## Your objective
Return, from the material below, each line in which "label" occurs.
*****
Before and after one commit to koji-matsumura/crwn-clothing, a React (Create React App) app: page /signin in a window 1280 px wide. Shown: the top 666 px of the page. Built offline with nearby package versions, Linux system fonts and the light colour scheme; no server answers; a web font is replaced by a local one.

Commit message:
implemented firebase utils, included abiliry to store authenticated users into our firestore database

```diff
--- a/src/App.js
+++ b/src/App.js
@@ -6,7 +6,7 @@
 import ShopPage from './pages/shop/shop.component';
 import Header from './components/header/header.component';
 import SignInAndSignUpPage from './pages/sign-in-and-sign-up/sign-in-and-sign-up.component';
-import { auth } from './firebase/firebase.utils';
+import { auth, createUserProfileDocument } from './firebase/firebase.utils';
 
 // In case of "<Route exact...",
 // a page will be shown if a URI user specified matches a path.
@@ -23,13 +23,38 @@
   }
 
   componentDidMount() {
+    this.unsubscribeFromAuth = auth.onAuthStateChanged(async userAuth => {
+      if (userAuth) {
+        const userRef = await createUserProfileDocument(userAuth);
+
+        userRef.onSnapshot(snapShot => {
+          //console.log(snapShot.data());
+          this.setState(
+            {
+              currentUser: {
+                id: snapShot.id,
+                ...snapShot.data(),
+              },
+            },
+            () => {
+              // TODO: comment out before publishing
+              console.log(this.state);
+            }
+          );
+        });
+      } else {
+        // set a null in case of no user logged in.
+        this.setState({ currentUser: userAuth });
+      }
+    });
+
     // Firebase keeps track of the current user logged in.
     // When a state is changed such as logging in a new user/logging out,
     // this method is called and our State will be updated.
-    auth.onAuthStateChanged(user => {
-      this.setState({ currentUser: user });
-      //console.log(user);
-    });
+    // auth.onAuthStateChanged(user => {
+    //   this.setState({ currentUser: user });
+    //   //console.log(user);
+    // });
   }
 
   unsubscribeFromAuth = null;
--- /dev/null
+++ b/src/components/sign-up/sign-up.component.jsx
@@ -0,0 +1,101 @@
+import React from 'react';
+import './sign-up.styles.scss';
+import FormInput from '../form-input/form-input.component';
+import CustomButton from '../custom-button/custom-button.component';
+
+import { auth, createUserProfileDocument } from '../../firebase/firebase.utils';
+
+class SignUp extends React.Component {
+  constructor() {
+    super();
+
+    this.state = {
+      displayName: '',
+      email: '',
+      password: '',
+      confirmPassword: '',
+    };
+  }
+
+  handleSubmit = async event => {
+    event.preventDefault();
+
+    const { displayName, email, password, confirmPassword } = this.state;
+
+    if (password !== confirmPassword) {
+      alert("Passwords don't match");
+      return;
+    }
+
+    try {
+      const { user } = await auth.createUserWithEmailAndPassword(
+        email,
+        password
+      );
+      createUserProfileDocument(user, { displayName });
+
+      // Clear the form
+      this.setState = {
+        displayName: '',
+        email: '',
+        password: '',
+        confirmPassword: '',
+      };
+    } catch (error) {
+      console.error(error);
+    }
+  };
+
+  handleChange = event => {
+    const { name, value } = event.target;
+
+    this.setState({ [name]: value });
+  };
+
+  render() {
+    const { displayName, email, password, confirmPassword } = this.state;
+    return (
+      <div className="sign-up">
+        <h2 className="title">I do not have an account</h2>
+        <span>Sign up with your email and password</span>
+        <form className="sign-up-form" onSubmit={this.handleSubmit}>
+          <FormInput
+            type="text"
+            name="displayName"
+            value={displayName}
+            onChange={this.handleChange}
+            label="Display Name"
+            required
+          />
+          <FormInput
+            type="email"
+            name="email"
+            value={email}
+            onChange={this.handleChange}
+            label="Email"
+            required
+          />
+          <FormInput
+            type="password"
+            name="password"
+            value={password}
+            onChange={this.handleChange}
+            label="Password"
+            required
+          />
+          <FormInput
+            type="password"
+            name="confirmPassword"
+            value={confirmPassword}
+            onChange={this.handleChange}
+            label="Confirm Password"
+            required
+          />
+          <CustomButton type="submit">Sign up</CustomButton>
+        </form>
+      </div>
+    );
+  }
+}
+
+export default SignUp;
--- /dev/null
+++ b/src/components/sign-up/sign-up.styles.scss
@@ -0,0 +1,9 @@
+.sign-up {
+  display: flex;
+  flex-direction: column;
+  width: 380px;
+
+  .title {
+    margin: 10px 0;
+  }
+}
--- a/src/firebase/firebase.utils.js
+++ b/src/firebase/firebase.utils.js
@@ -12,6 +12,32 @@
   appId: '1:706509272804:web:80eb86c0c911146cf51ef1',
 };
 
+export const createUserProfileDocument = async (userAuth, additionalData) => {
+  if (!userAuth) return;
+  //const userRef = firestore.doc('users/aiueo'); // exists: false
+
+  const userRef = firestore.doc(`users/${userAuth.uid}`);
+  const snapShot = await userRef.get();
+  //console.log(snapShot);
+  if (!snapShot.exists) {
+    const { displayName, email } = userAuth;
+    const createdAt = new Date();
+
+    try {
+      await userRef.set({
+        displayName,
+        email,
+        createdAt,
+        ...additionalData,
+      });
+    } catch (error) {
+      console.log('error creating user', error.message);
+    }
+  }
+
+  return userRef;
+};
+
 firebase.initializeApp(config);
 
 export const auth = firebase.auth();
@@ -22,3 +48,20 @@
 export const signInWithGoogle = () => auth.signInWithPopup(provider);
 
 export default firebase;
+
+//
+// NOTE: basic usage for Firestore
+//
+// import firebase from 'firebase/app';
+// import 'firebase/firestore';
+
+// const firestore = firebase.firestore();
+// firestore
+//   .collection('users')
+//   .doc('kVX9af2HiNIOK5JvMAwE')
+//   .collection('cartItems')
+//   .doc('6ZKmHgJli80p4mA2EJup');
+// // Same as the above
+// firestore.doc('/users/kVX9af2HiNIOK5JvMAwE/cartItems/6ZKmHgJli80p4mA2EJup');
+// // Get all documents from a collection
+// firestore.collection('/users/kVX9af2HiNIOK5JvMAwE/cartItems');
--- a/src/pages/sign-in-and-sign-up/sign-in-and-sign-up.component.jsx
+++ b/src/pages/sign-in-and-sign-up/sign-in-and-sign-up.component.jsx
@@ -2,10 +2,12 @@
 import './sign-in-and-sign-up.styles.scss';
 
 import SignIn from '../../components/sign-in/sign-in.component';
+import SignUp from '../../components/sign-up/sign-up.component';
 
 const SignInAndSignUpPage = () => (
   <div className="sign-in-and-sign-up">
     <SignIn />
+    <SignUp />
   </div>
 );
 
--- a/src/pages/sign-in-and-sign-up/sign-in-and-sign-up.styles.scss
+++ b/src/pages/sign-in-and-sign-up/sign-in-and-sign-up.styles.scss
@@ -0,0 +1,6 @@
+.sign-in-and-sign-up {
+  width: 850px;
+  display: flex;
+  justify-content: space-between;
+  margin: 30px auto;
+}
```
*****
## Written response
+            label="Display Name"
+            label="Email"
+            label="Password"
+            label="Confirm Password"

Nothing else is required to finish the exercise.